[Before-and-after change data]
----

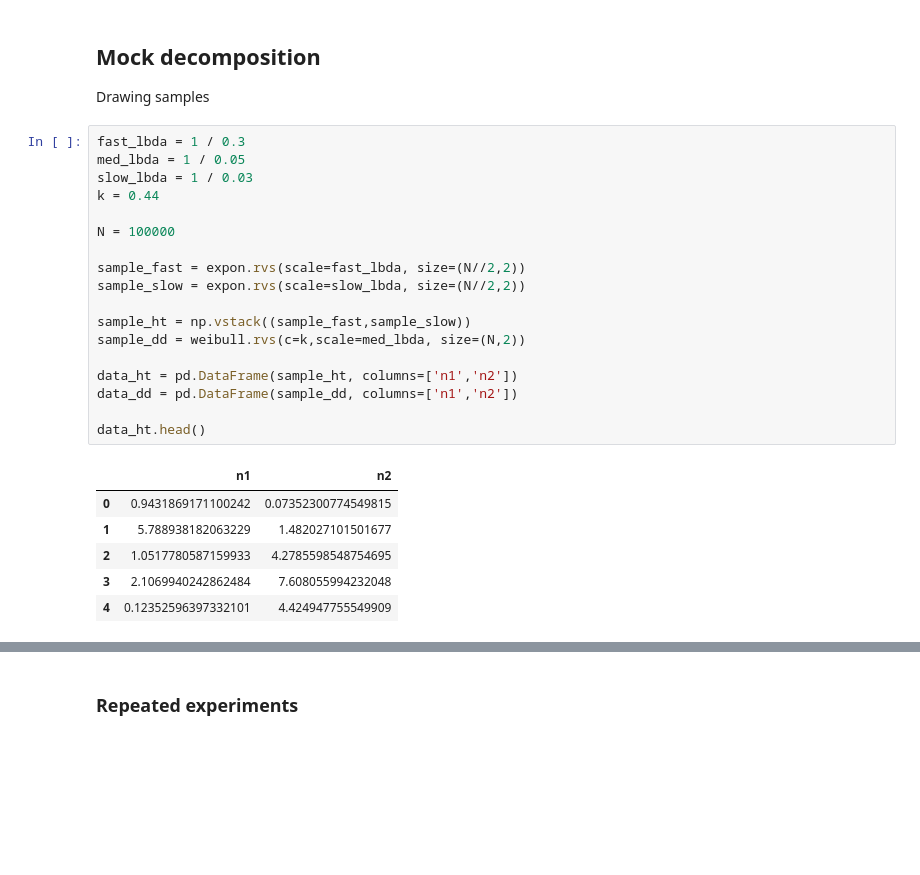
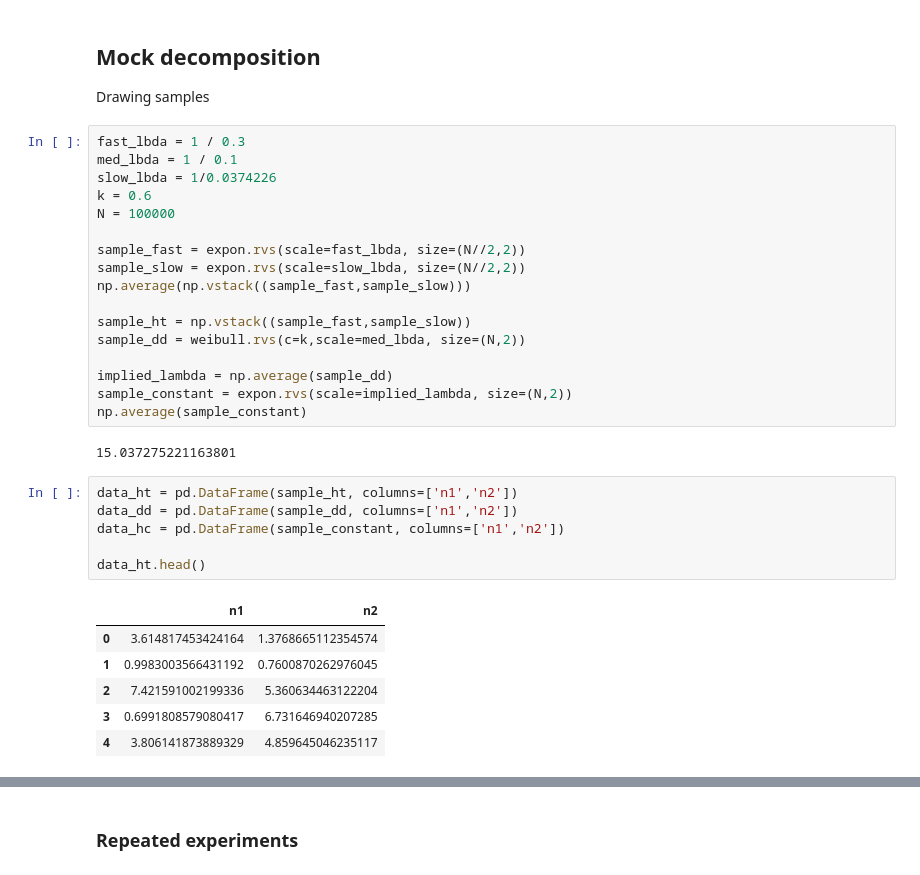
Before and after one commit to crisla/UVD_ABS_code, a Jupyter notebook: SimulationPlots.ipynb, the cells around one changed output, grey strips where cells are left out. Saved outputs shown, nothing was run; the diff lists cells and outputs as text; blank space fills up the shorter version.

```diff
--- a/SimulationPlots.ipynb
+++ b/SimulationPlots.ipynb
@@ -251,27 +317,34 @@ plt.show()
 Drawing samples
 # %%
 fast_lbda = 1 / 0.3
-med_lbda = 1 / 0.05
-slow_lbda = 1 / 0.03
-k = 0.44
-
+med_lbda = 1 / 0.1
+slow_lbda = 1/0.0374226
+k = 0.6
 N = 100000
 
 sample_fast = expon.rvs(scale=fast_lbda, size=(N//2,2))
 sample_slow = expon.rvs(scale=slow_lbda, size=(N//2,2))
+np.average(np.vstack((sample_fast,sample_slow)))
 
 sample_ht = np.vstack((sample_fast,sample_slow))
 sample_dd = weibull.rvs(c=k,scale=med_lbda, size=(N,2))
 
-data_ht = pd.DataFrame(sample_ht, columns=['n1','n2'])
-data_dd = pd.DataFrame(sample_dd, columns=['n1','n2'])
-
-data_ht.head()
+implied_lambda = np.average(sample_dd)
+sample_constant = expon.rvs(scale=implied_lambda, size=(N,2))
+np.average(sample_constant)
 # %% [output]
-|  | n1 | n2 |
-| 0 | 0.9431869171100242 | 0.07352300774549815 |
-| 1 | 5.788938182063229 | 1.482027101501677 |
-| 2 | 1.0517780587159933 | 4.2785598548754695 |
-| 3 | 2.1069940242862484 | 7.608055994232048 |
-| 4 | 0.12352596397332101 | 4.424947755549909 |
+15.037275221163801
+# %%
+data_ht = pd.DataFrame(sample_ht, columns=['n1','n2'])
+data_dd = pd.DataFrame(sample_dd, columns=['n1','n2'])
+data_hc = pd.DataFrame(sample_constant, columns=['n1','n2'])
+
+data_ht.head()
+# %% [output]
+|  | n1 | n2 |
+| 0 | 3.614817453424164 | 1.3768665112354574 |
+| 1 | 0.9983003566431192 | 0.7600870262976045 |
+| 2 | 7.421591002199336 | 5.360634463122204 |
+| 3 | 0.6991808579080417 | 6.731646940207285 |
+| 4 | 3.806141873889329 | 4.859645046235117 |
 # %%
```
Also changed, not shown: parts of 17 cells of this notebook, 38 other files.
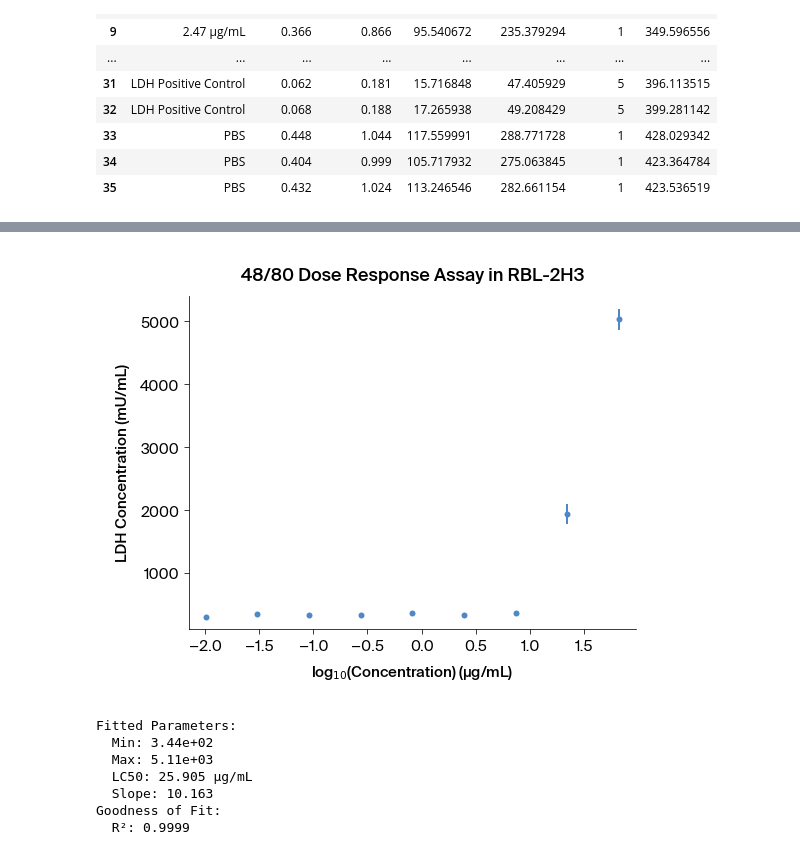
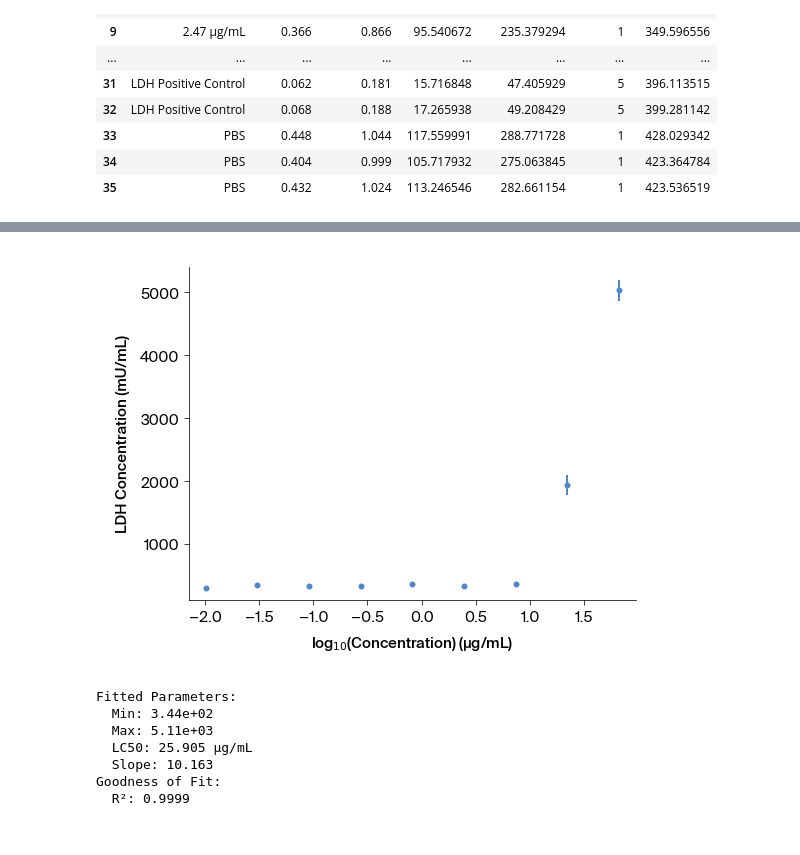
Before and after one commit to Arcadia-Science/2025-hex-assay-analysis, a Jupyter notebook: analysis_notebooks/dose_response_analysis.ipynb, the cells around one changed output, grey strips where cells are left out. Cells and saved outputs as stored; diff of their text form; code cells hidden in the pictures.

Commit message:
remove titles from figures

```diff
--- a/analysis_notebooks/dose_response_analysis.ipynb
+++ b/analysis_notebooks/dose_response_analysis.ipynb
@@ -268,20 +263,19 @@ float_concentration_df_ldh
 # %%
 log_concentrations_ldh = np.log10(float_concentration_df_ldh.columns.astype(float))
 
 means = float_concentration_df_ldh.mean()
 std_devs = float_concentration_df_ldh.std()
 
 plt.figure(figsize=(8, 6))
 plt.errorbar(log_concentrations_ldh, means, yerr=std_devs, fmt="o", capsize=5, label="Data")
 
 plt.xlabel(r"log$_{10}$(Concentration) (µg/mL)")
 plt.ylabel("LDH Concentration (mU/mL)")
-plt.title(experiment_name)
 
 plt.savefig(labeled_datafile_ldh[:-4] + "_doseresponse.png", transparent=False)
 plt.show()
 # %% [output]
-[figure, old version]
+[figure, new version]
 # %%
 x_data_ldh = log_concentrations_ldh
 y_data_ldh = float_concentration_df_ldh.mean().values
```
Also changed, not shown: parts of 5 cells of this notebook, 1 other file.
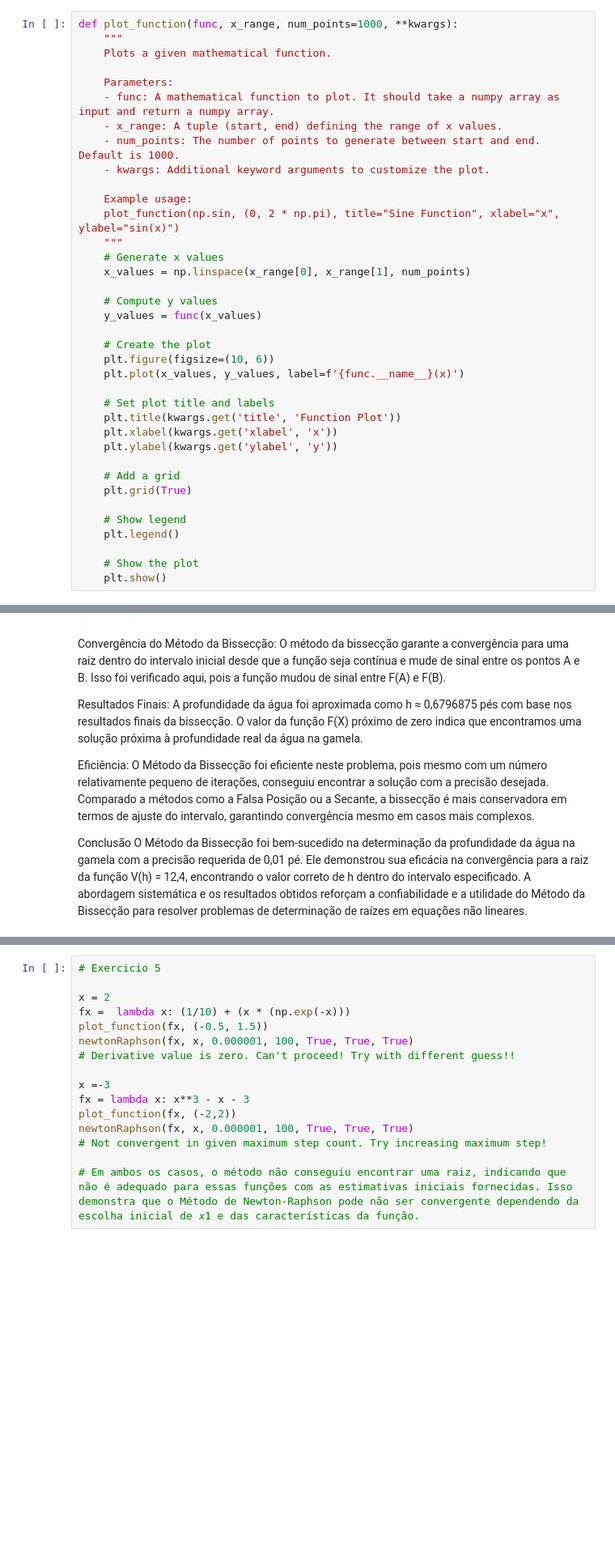
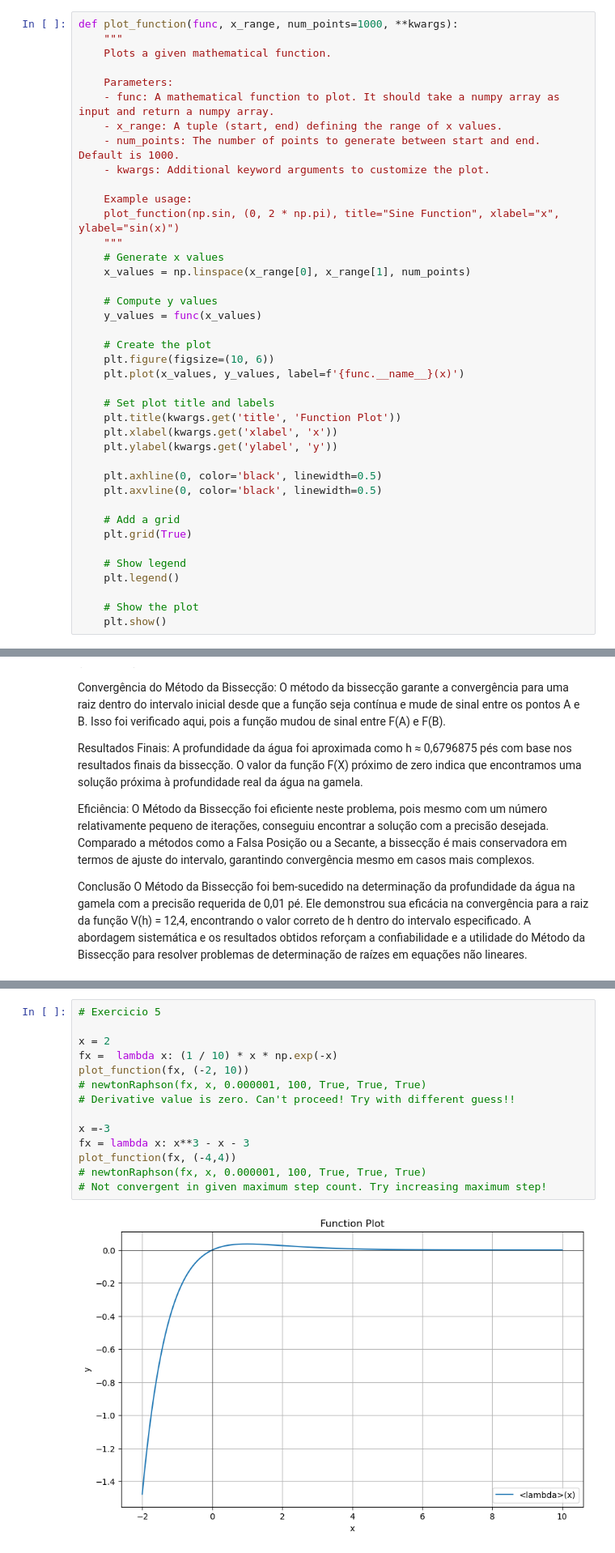
Before and after one commit to Thiago033/calculo-numerico, a Jupyter notebook: exercicio-1.ipynb, the cells around one changed output, grey strips where cells are left out. Shown: that part at 81% size. Cells and saved outputs as stored; diff of their text form; blank space fills up the shorter version.

```diff
--- a/exercicio-1.ipynb
+++ b/exercicio-1.ipynb
@@ -33,6 +33,9 @@ def plot_function(func, x_range, num_points=1000, **kwargs):
     plt.xlabel(kwargs.get('xlabel', 'x'))
     plt.ylabel(kwargs.get('ylabel', 'y'))
 
+    plt.axhline(0, color='black', linewidth=0.5)
+    plt.axvline(0, color='black', linewidth=0.5)
+
     # Add a grid
     plt.grid(True)
 
@@ -430,16 +427,16 @@ O Método da Bissecção foi bem-sucedido na determinação da profundidade da
 # %%
 # Exercicio 5
 
 x = 2
-fx =  lambda x: (1/10) + (x * (np.exp(-x)))
-plot_function(fx, (-0.5, 1.5))
-newtonRaphson(fx, x, 0.000001, 100, True, True, True)
+fx =  lambda x: (1 / 10) * x * np.exp(-x)
+plot_function(fx, (-2, 10))
+# newtonRaphson(fx, x, 0.000001, 100, True, True, True)
 # Derivative value is zero. Can't proceed! Try with different guess!!
 
 x =-3
 fx = lambda x: x**3 - x - 3
-plot_function(fx, (-2,2))
-newtonRaphson(fx, x, 0.000001, 100, True, True, True)
+plot_function(fx, (-4,4))
+# newtonRaphson(fx, x, 0.000001, 100, True, True, True)
 # Not convergent in given maximum step count. Try increasing maximum step!
-
-# Em ambos os casos, o método não conseguiu encontrar uma raiz, indicando que não é adequado para essas funções com as estimativas iniciais fornecidas. Isso demonstra que o Método de Newton-Raphson pode não ser convergente dependendo da escolha inicial de 𝑥1 e das características da função.
+# %% [output]
+[figure, added]
```
Also changed, not shown: parts of 5 cells of this notebook.
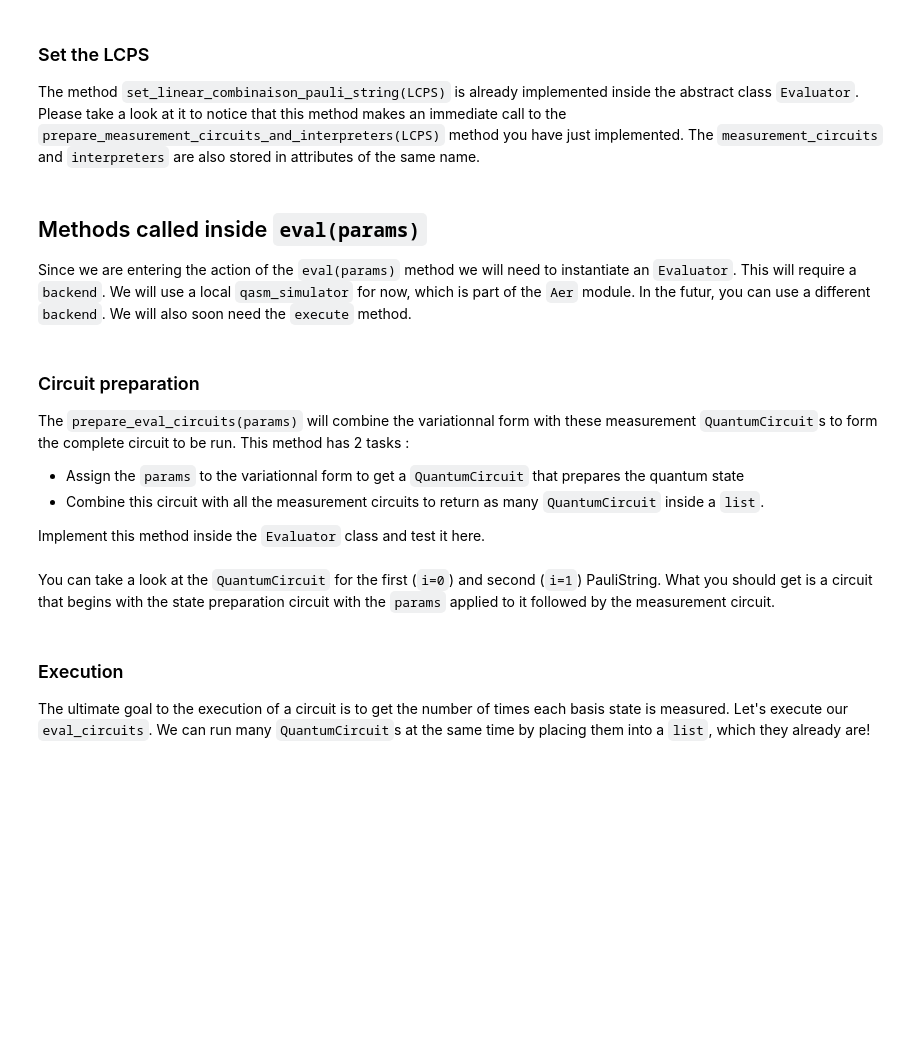
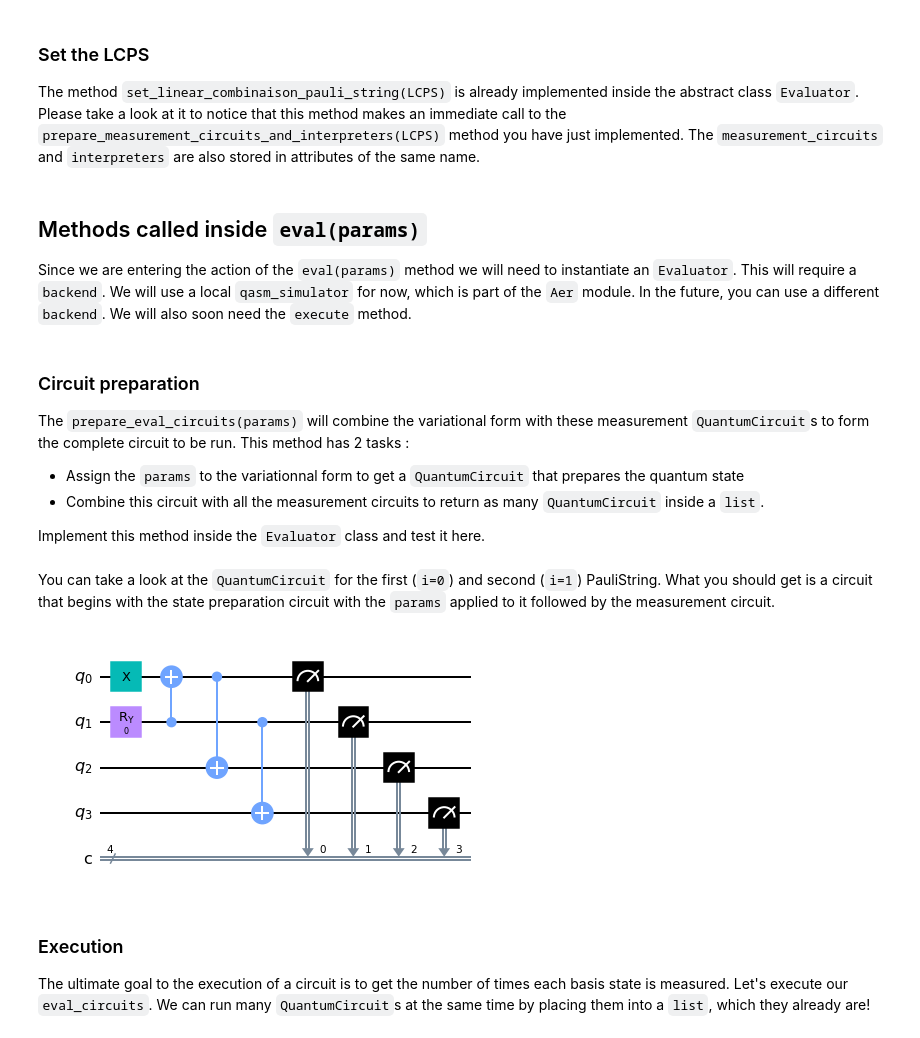
Before and after one commit to beneklins/qiskiteers_h2, a Jupyter notebook: activity3-2.ipynb, the cells around one changed output. Cells and saved outputs as stored; diff of their text form; code cells hidden in the pictures; blank space fills up the shorter version.

Commit message:
started 3-2, up to eval

```diff
--- a/activity3-2.ipynb
+++ b/activity3-2.ipynb
@@ -241,13 +279,13 @@ The interpreters should be respectively :
 The method `set_linear_combinaison_pauli_string(LCPS)` is already implemented inside the abstract class `Evaluator`. Please take a look at it to notice that this method makes an immediate call to the `prepare_measurement_circuits_and_interpreters(LCPS)` method you have just implemented. The `measurement_circuits` and `interpreters` are also stored in attributes of the same name.
 # %% [markdown]
 ## Methods called inside `eval(params)`
-Since we are entering the action of the `eval(params)` method we will need to instantiate an `Evaluator`. This will require a `backend`. We will use a local `qasm_simulator` for now, which is part of the `Aer` module. In the futur, you can use a different `backend`. We will also soon need the `execute` method.
+Since we are entering the action of the `eval(params)` method we will need to instantiate an `Evaluator`. This will require a `backend`. We will use a local `qasm_simulator` for now, which is part of the `Aer` module. In the future, you can use a different `backend`. We will also soon need the `execute` method.
 # %%
 from qiskit import Aer, execute
 qasm_simulator = Aer.get_backend('qasm_simulator')
 # %% [markdown]
 ### Circuit preparation
-The `prepare_eval_circuits(params)` will combine the variationnal form with these measurement `QuantumCircuit`s to form the complete circuit to be run. This method has 2 tasks :
+The `prepare_eval_circuits(params)` will combine the variational form with these measurement `QuantumCircuit`s to form the complete circuit to be run. This method has 2 tasks :
 - Assign the `params` to the variationnal form to get a `QuantumCircuit` that prepares the quantum state
 - Combine this circuit with all the measurement circuits to return as many `QuantumCircuit` inside a `list`.
 
@@ -264,8 +302,10 @@ eval_circuits = evaluator.prepare_eval_circuits(params)
 # %% [markdown]
 You can take a look at the `QuantumCircuit` for the first (`i=0`) and second (`i=1`) PauliString. What you should get is a circuit that begins with the state preparation circuit with the `params` applied to it followed by the measurement circuit.
 # %%
-i = 0
+i = 1
 eval_circuits[i].draw('mpl')
+# %% [output]
+[figure, added]
 # %% [markdown]
 ### Execution
 The ultimate goal to the execution of a circuit is to get the number of times each basis state is measured. Let's execute our `eval_circuits`. We can run many `QuantumCircuit`s at the same time by placing them into a `list`, which they already are!
```
Also changed, not shown: parts of 21 cells of this notebook, 1 other file.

----

> _WHAT THIS TASK INVOLVES_
Show every line of the data that includes the string "entering".

> _SOLUTION FOR THIS TASK_
-Since we are entering the action of the `eval(params)` method we will need to instantiate an `Evaluator`. This will require a `backend`. We will use a local `qasm_simulator` for now, which is part of the `Aer` module. In the futur, you can use a different `backend`. We will also soon need the `execute` method.
+Since we are entering the action of the `eval(params)` method we will need to instantiate an `Evaluator`. This will require a `backend`. We will use a local `qasm_simulator` for now, which is part of the `Aer` module. In the future, you can use a different `backend`. We will also soon need the `execute` method.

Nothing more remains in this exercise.